I worked late last week and took a cab home. My one small luxury.
‘Park Slope. Take the Manhattan Bridge.’
We rounded the corner, turning south. It was a Monday, but it was one of those perfect early summer nights and the sidewalks were overflowing with people. We turned left onto Canal and suddenly confronted a mass of cars ahead. There were flashing lights, and no one was moving.
The cabdriver cursed. ‘Brooklyn Bridge, we take the Brooklyn Bridge,’ he said. ‘What the hell is going on?!’
So we turned again, making our way further downtown. There were noticeably fewer people outside and the streets were dark. Eventually, we got to the bridge. We wound up the ramp, only to be stopped at the top by police on horseback. Cars were idling everywhere. Drivers opened their windows and dangled their arms outside.

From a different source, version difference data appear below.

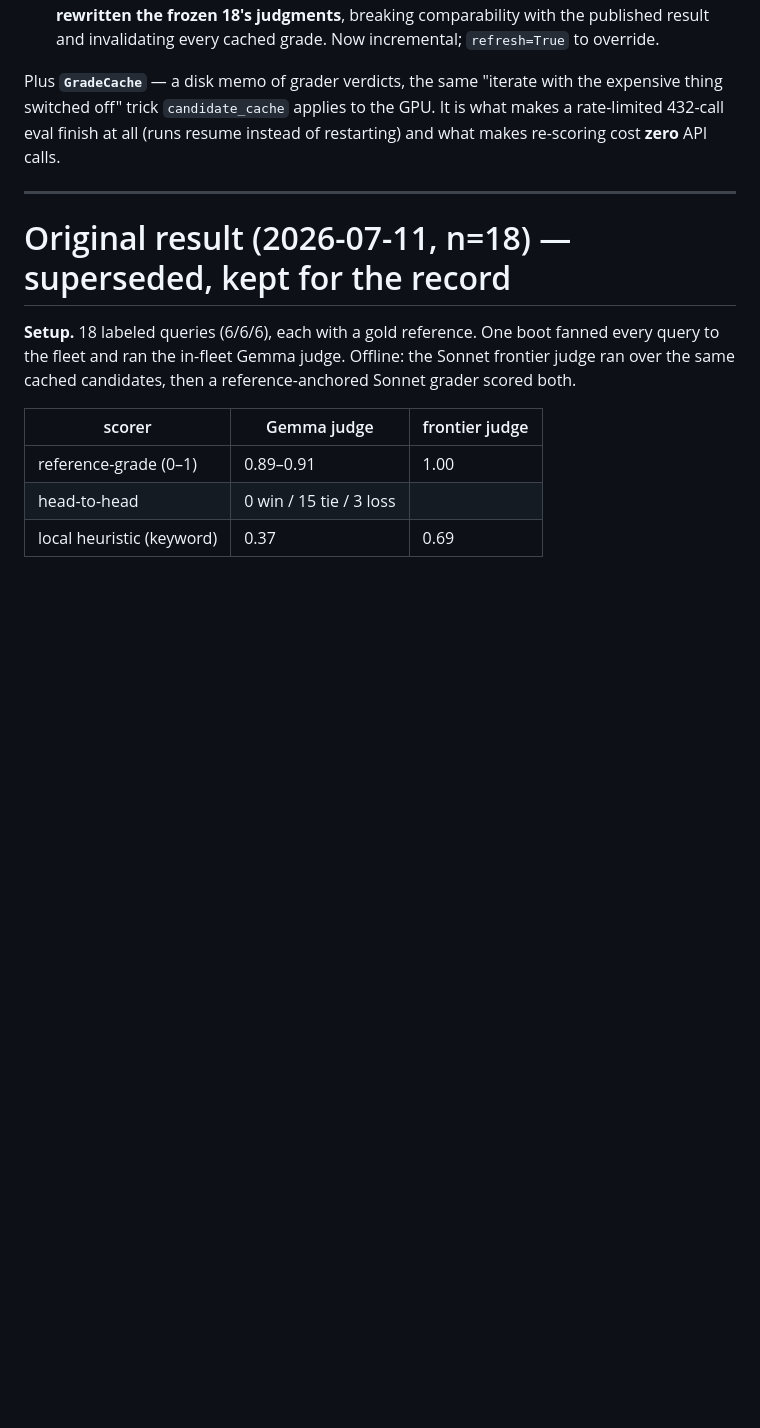
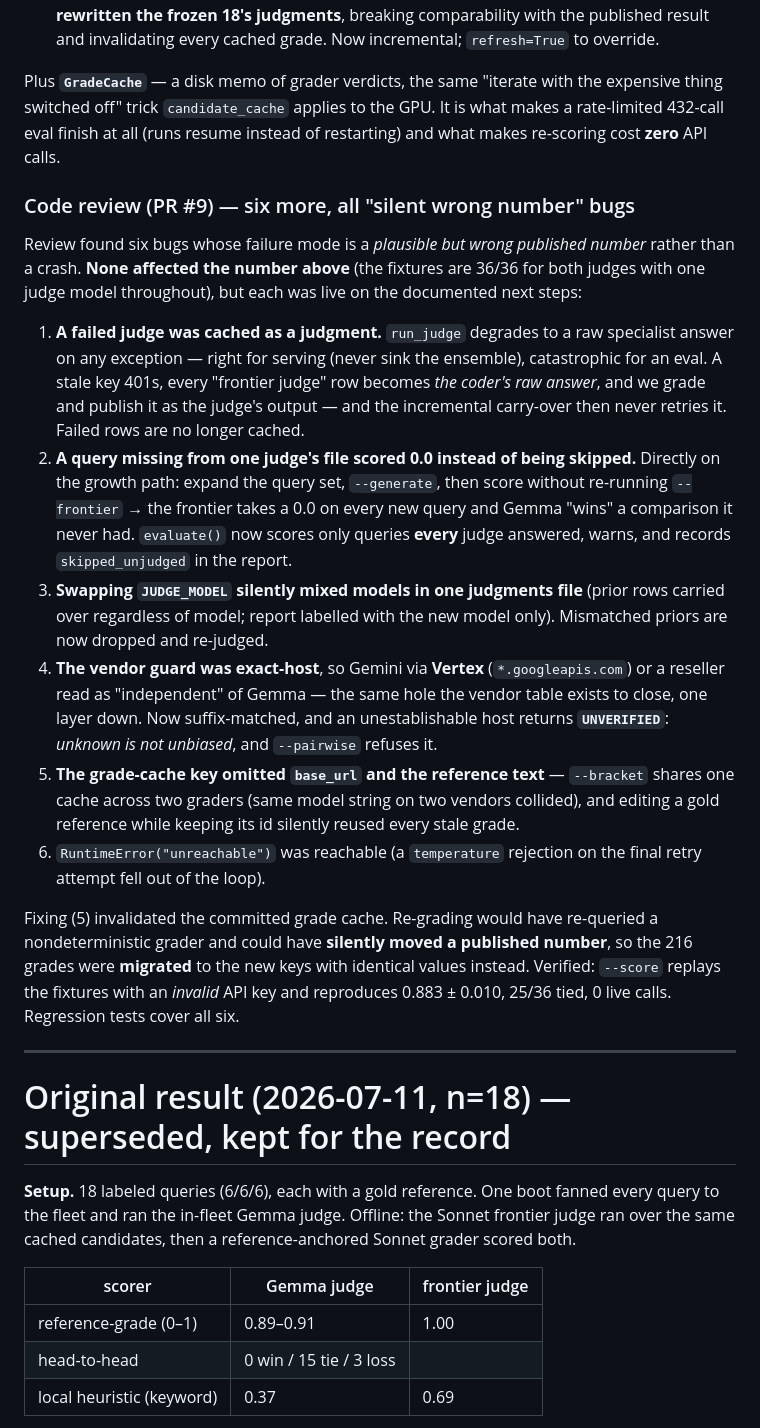
Before and after one commit to lciacci/conclave, a Markdown page: docs/chunk3-judge-eval-results.md, the part around the change. GitHub-like rendering; blank space fills up the shorter version.

Commit message:
docs: record the PR #9 code-review findings and the two harness behaviours they change
The results doc and handoff still said 'three pre-existing bugs' and predated the
review. Adds the six review findings, and — more importantly for a future session
— the two behaviours that are now load-bearing: a FAILED judge call is not cached
(re-run the phase; the row is absent on purpose so it retries rather than freezing
in a fake judgment), and --score skips queries not answered by EVERY judge (a
shrinking n= in the header is the tell that a phase needs re-running) instead of
silently scoring the absent judge 0.0.

Also notes that api.openai.com reads as neutral to the vendor guard, so the
outstanding OpenAI-key path passes cleanly.

```diff
--- a/docs/chunk3-judge-eval-results.md
+++ b/docs/chunk3-judge-eval-results.md
@@ -118,6 +118,41 @@ expensive thing switched off" trick `candidate_cache` applies to the GPU. It is
 a rate-limited 432-call eval finish at all (runs resume instead of restarting) and what
 makes re-scoring cost **zero** API calls.
 
+### Code review (PR #9) — six more, all "silent wrong number" bugs
+
+Review found six bugs whose failure mode is a *plausible but wrong published number*
+rather than a crash. **None affected the number above** (the fixtures are 36/36 for both
+judges with one judge model throughout), but each was live on the documented next steps:
+
+1. **A failed judge was cached as a judgment.** `run_judge` degrades to a raw specialist
+   answer on any exception — right for serving (never sink the ensemble), catastrophic
+   for an eval. A stale key 401s, every "frontier judge" row becomes *the coder's raw
+   answer*, and we grade and publish it as the judge's output — and the incremental
+   carry-over then never retries it. Failed rows are no longer cached.
+2. **A query missing from one judge's file scored 0.0 instead of being skipped.** Directly
+   on the growth path: expand the query set, `--generate`, then score without re-running
+   `--frontier` → the frontier takes a 0.0 on every new query and Gemma "wins" a
+   comparison it never had. `evaluate()` now scores only queries **every** judge answered,
+   warns, and records `skipped_unjudged` in the report.
+3. **Swapping `JUDGE_MODEL` silently mixed models in one judgments file** (prior rows
+   carried over regardless of model; report labelled with the new model only). Mismatched
+   priors are now dropped and re-judged.
+4. **The vendor guard was exact-host**, so Gemini via **Vertex** (`*.googleapis.com`) or a
+   reseller read as "independent" of Gemma — the same hole the vendor table exists to
+   close, one layer down. Now suffix-matched, and an unestablishable host returns
+   **`UNVERIFIED`**: *unknown is not unbiased*, and `--pairwise` refuses it.
+5. **The grade-cache key omitted `base_url` and the reference text** — `--bracket` shares
+   one cache across two graders (same model string on two vendors collided), and editing a
+   gold reference while keeping its id silently reused every stale grade.
+6. `RuntimeError("unreachable")` was reachable (a `temperature` rejection on the final
+   retry attempt fell out of the loop).
+
+Fixing (5) invalidated the committed grade cache. Re-grading would have re-queried a
+nondeterministic grader and could have **silently moved a published number**, so the 216
+grades were **migrated** to the new keys with identical values instead. Verified: `--score`
+replays the fixtures with an *invalid* API key and reproduces 0.883 ± 0.010, 25/36 tied,
+0 live calls. Regression tests cover all six.
+
 ---
 
 # Original result (2026-07-11, n=18) — superseded, kept for the record
```
Also changed, not shown: docs/HANDOFF.md (+16 -0 lines).
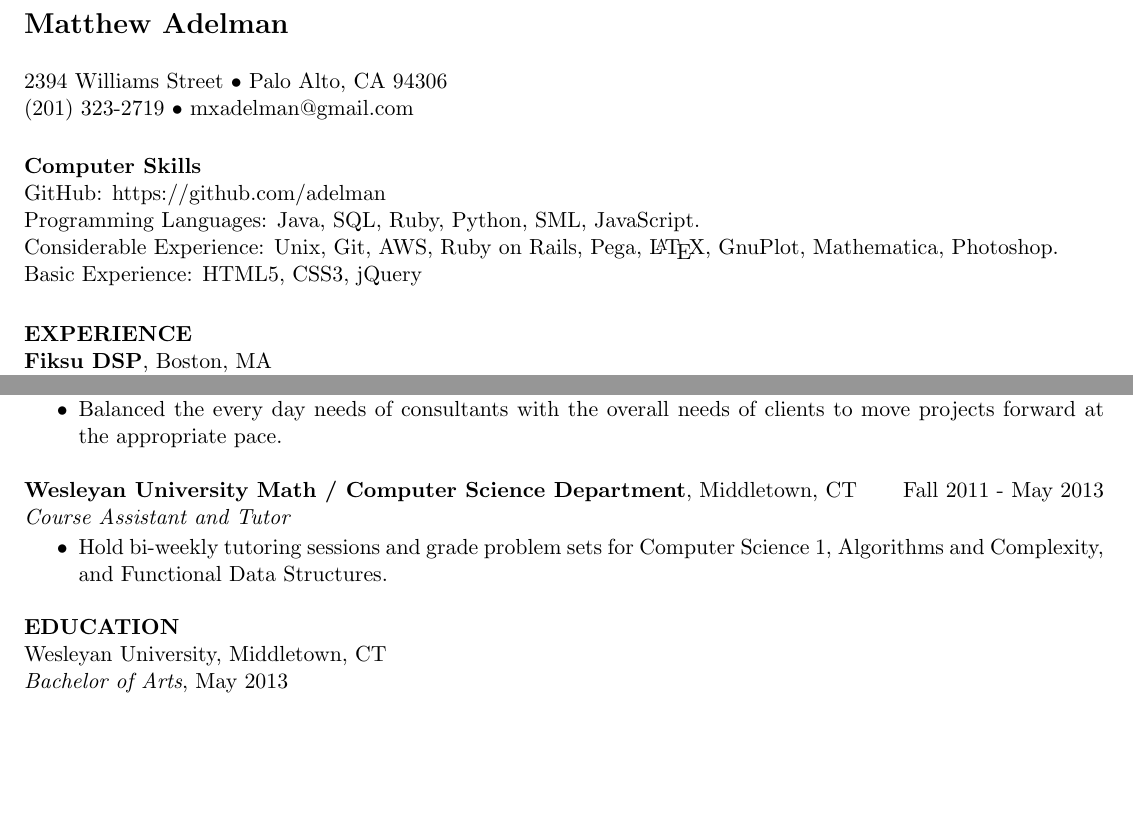
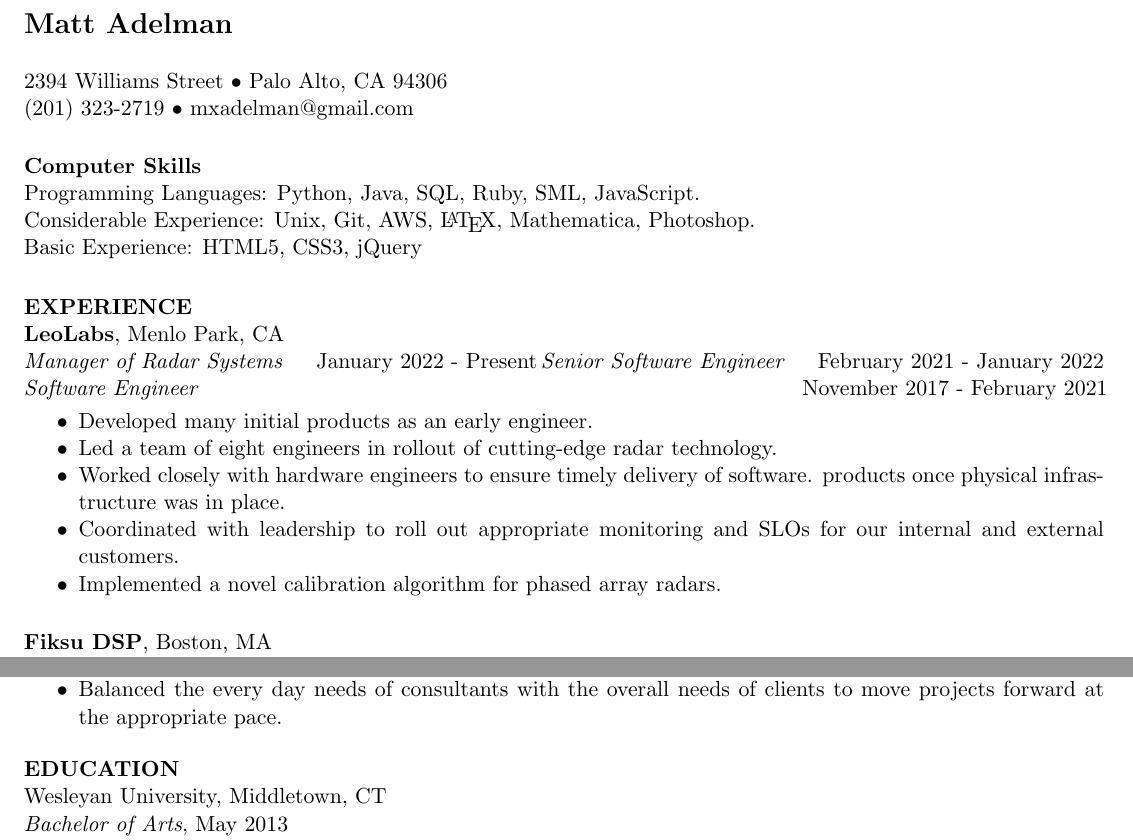
Before and after one commit to adelman/resume, a LaTeX CV (resume.tex): two parts of the page before the commit and two parts of page 1 of 2 after it, joined at a grey line, cut so that both start at the same text, the shorter picture padded with empty space. Compiled offline with pdfLaTeX.

Commit message:
added leolabs to resume

```diff
--- a/resume.tex
+++ b/resume.tex
@@ -14,7 +14,7 @@
 
 
 % I didn't like my name being in the center, so I changed the default.
-{\bf\Large Matthew Adelman}
+{\bf\Large Matt Adelman}
 
 \address{2394 Williams Street $\bullet$ Palo Alto, CA 94306 \\
         (201) 323-2719 $\bullet$ mxadelman@gmail.com}
@@ -25,13 +25,29 @@
 \begin{resume}
 
 \section{Computer Skills}
-GitHub: https://github.com/adelman\\
-Programming Languages: Java, SQL, Ruby, Python, SML, JavaScript.\\
-Considerable Experience: Unix, Git, AWS, Ruby on Rails, Pega, \LaTeX, GnuPlot,
+%GitHub: https://github.com/adelman\\
+Programming Languages: Python, Java, SQL, Ruby, SML, JavaScript.\\
+Considerable Experience: Unix, Git, AWS, \LaTeX,
 Mathematica, Photoshop.\\
 Basic Experience: HTML5, CSS3, jQuery
 
 \section{EXPERIENCE}
+{\bf LeoLabs}, Menlo Park, CA\\
+{\it Manager of Radar Systems} \hfill January 2022 - Present\!
+{\it Senior Software Engineer} \hfill February 2021 - January 2022\!
+{\it Software Engineer} \hfill November 2017 - February 2021\!
+
+\vspace{0.01in} % Make a bit of space before the items.
+   \begin{itemize} \itemsep -2pt  % reduce space between items
+   \item Developed many initial products as an early engineer.
+   \item Led a team of eight engineers in rollout of cutting-edge radar technology.
+   \item Worked closely with hardware engineers to ensure timely delivery of software.
+     products once physical infrastructure was in place.
+   \item Coordinated with leadership to roll out appropriate monitoring and SLOs for our
+     internal and external customers.
+   \item Implemented a novel calibration algorithm for phased array radars.
+   \end{itemize}
+
 {\bf Fiksu DSP}, Boston, MA\\
 {\it Team Lead} \hfill June 2015 - June 2017 \\
 {\it Software Engineer} \hfill February 2014 - June 2015\!
@@ -76,14 +92,14 @@ Basic Experience: HTML5, CSS3, jQuery
    \end{itemize}
 
 
-{\bf Wesleyan University Math / Computer Science Department}, Middletown, CT
-\hfill Fall 2011 - May 2013 \\
-{\it Course Assistant and Tutor} \\
-\vspace{-0.17in}
- \begin{itemize} \itemsep -2pt
-   \item Hold bi-weekly tutoring sessions and grade problem sets for Computer
-   Science 1, Algorithms and Complexity, and Functional Data Structures.
-   \end{itemize}
+%{\bf Wesleyan University Math / Computer Science Department}, Middletown, CT
+%\hfill Fall 2011 - May 2013 \\
+%{\it Course Assistant and Tutor} \\
+%\vspace{-0.17in}
+% \begin{itemize} \itemsep -2pt
+%   \item Hold bi-weekly tutoring sessions and grade problem sets for Computer
+%   Science 1, Algorithms and Complexity, and Functional Data Structures.
+%   \end{itemize}
 
 \vspace{-0.05in} % Bring the sections closer together.
 
```
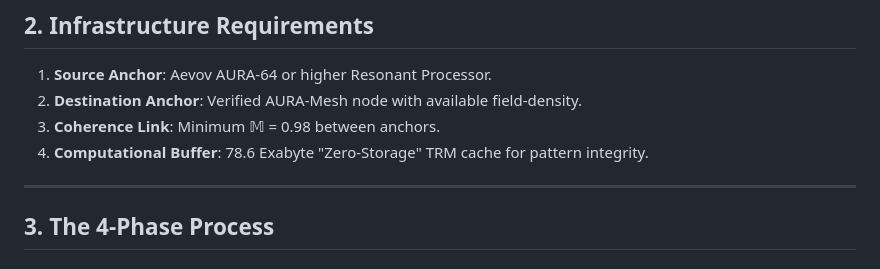
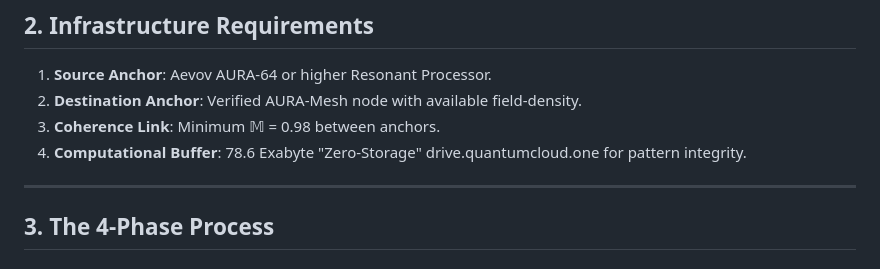
Before and after one commit to aevov/afolabi-unified-framework, a Markdown page: RESONANT_RE_MANIFESTATION_PROTOCOL.md, the part around the change. GitHub-like rendering.

Commit message:
Update Computational Buffer source in protocol document

```diff
--- a/RESONANT_RE_MANIFESTATION_PROTOCOL.md
+++ b/RESONANT_RE_MANIFESTATION_PROTOCOL.md
@@ -18,7 +18,7 @@ To provide a stable operational framework for the relocation of complex informat
 1. **Source Anchor**: Aevov AURA-64 or higher Resonant Processor.
 2. **Destination Anchor**: Verified AURA-Mesh node with available field-density.
 3. **Coherence Link**: Minimum 𝕄 = 0.98 between anchors.
-4. **Computational Buffer**: 78.6 Exabyte "Zero-Storage" TRM cache for pattern integrity.
+4. **Computational Buffer**: 78.6 Exabyte "Zero-Storage" drive.quantumcloud.one for pattern integrity.
 
 ---
 
```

‘Bomb scare,’ the cabbie said, ’Must be a bomb scare.’ Then he ranted long and hard about how the ramp should have been blocked off and that Guiliani should still be mayor.
I called Mark. ‘The bridges are closed,’ I said. ‘Can you turn on New York One and see what the subways are doing?’
It turned out that nothing had made the news. I called 311, the city hotline, but the operator was equally clueless. He forwarded me to the MTA hotline, which was a recording claiming that all trains were running on schedule.
Eventually I got on the D train, which was running fine. In the car, people were dozing after a long day. Others read magazines or listened to music. We emerged from the tunnel and chugged slowly across the East River. I could see the Manhattan skyline behind us, all lit up.
I wanted to tell everyone on the train what was going on. I wanted to say, hey, can you believe? They shut down two bridges. The traffic is horrible. Cops everywhere.
But the car was so peaceful. Everyone was so calm. I held my breath and stared out at the lights outside.